##### Extracted material #####

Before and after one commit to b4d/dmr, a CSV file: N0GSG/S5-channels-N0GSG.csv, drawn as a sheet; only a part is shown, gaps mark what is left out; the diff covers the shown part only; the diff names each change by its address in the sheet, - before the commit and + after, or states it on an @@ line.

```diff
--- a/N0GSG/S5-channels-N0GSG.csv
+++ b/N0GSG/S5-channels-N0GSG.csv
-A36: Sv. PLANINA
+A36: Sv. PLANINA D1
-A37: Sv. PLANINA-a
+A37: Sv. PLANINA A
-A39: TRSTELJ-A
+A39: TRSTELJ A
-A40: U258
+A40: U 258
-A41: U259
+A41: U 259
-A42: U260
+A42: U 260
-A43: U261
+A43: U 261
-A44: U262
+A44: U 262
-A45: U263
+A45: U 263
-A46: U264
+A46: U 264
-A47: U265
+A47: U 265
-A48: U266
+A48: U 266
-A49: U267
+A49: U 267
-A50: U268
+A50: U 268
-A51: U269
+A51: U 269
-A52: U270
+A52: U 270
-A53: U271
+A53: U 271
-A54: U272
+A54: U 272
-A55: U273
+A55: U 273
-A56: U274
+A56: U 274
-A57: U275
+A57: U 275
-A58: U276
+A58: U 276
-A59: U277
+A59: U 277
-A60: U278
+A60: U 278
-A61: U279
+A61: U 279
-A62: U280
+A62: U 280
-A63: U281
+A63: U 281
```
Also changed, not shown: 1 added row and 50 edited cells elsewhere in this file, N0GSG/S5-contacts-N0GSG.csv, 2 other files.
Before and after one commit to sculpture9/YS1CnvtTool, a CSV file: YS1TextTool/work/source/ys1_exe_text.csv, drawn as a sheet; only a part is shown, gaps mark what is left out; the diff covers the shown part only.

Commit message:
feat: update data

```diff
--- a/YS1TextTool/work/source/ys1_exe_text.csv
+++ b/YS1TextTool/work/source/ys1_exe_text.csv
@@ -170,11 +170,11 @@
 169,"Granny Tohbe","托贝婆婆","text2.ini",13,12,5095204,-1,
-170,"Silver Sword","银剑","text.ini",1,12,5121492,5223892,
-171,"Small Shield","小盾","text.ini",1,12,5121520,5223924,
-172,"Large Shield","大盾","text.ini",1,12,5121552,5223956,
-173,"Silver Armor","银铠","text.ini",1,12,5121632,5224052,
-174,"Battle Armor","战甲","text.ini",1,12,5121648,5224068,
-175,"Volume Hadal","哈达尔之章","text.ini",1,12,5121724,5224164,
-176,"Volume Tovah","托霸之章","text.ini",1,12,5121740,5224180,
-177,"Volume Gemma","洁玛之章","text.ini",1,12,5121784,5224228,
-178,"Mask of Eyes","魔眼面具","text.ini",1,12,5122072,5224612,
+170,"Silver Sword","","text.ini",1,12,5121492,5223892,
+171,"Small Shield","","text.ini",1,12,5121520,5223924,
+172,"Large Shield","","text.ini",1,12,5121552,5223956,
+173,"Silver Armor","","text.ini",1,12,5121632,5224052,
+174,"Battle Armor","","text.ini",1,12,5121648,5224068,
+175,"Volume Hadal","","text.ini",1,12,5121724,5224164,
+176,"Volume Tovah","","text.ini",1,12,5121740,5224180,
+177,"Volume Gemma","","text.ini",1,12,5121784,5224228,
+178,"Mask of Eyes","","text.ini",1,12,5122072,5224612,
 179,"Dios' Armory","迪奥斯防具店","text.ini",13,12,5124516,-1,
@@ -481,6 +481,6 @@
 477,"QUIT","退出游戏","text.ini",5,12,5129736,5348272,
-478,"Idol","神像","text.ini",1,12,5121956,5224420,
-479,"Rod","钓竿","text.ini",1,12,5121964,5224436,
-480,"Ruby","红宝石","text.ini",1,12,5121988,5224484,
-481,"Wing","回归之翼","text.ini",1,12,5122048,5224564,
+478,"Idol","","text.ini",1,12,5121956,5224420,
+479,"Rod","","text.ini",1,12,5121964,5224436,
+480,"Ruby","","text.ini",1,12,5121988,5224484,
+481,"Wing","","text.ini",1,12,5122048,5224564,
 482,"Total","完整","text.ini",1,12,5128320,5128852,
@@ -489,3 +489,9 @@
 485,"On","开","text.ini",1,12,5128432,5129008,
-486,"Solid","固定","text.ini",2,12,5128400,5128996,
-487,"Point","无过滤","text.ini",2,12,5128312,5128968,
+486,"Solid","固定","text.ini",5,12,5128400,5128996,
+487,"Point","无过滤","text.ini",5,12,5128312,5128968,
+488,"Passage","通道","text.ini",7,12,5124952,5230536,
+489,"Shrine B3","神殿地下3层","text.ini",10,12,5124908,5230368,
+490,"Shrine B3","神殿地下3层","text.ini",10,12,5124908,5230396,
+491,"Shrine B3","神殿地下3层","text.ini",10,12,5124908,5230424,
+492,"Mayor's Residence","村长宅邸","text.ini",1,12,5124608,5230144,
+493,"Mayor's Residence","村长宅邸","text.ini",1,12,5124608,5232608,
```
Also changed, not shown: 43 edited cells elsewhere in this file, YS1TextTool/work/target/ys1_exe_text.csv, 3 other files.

#####

Work instruction: Scan the entries above for the word "Volume" and collect each line holding it.

Finished exercise:
-175,"Volume Hadal","哈达尔之章","text.ini",1,12,5121724,5224164,
-176,"Volume Tovah","托霸之章","text.ini",1,12,5121740,5224180,
-177,"Volume Gemma","洁玛之章","text.ini",1,12,5121784,5224228,
+175,"Volume Hadal","","text.ini",1,12,5121724,5224164,
+176,"Volume Tovah","","text.ini",1,12,5121740,5224180,
+177,"Volume Gemma","","text.ini",1,12,5121784,5224228,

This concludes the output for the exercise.